*** Opening DATASET ***

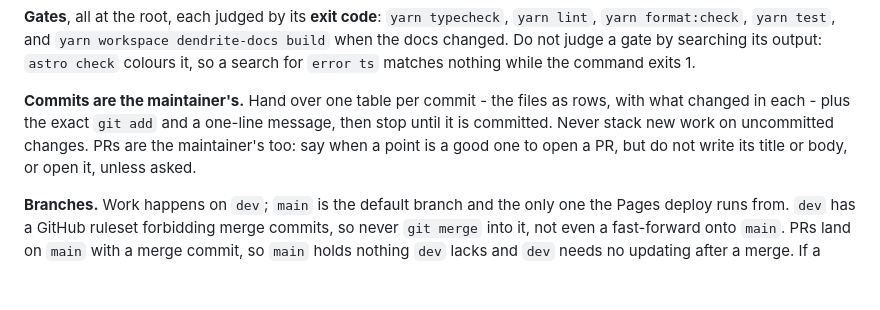
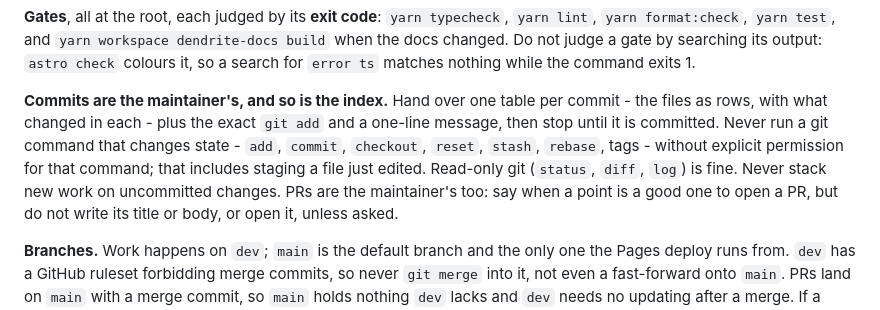
Before and after one commit to IJIJI/Dendrite, a Markdown page: .docs/CLAUDE.md, the part around the change. GitHub-like rendering; blank space fills up the shorter version.

Commit message:
docs: the index is the maintainer's too

```diff
--- a/.docs/CLAUDE.md
+++ b/.docs/CLAUDE.md
@@ -66,9 +66,12 @@ without a named consumer.
 Do not judge a gate by searching its output: `astro check` colours it, so a search for `error ts`
 matches nothing while the command exits 1.
 
-**Commits are the maintainer's.** Hand over one table per commit - the files as rows, with what
-changed in each - plus the exact `git add` and a one-line message, then stop until it is
-committed. Never stack new work on uncommitted changes. PRs are the maintainer's too: say when a
+**Commits are the maintainer's, and so is the index.** Hand over one table per commit - the
+files as rows, with what changed in each - plus the exact `git add` and a one-line message, then
+stop until it is committed. Never run a git command that changes state - `add`, `commit`,
+`checkout`, `reset`, `stash`, `rebase`, tags - without explicit permission for that command;
+that includes staging a file just edited. Read-only git (`status`, `diff`, `log`) is fine.
+Never stack new work on uncommitted changes. PRs are the maintainer's too: say when a
 point is a good one to open a PR, but do not write its title or body, or open it, unless asked.
 
 **Branches.** Work happens on `dev`; `main` is the default branch and the only one the Pages
```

*** Closing DATASET ***

INSTRUCTIONS FOR THE TASK: Return all lines from the material that contain "stack".

SOLUTION BELOW:
-committed. Never stack new work on uncommitted changes. PRs are the maintainer's too: say when a
+Never stack new work on uncommitted changes. PRs are the maintainer's too: say when a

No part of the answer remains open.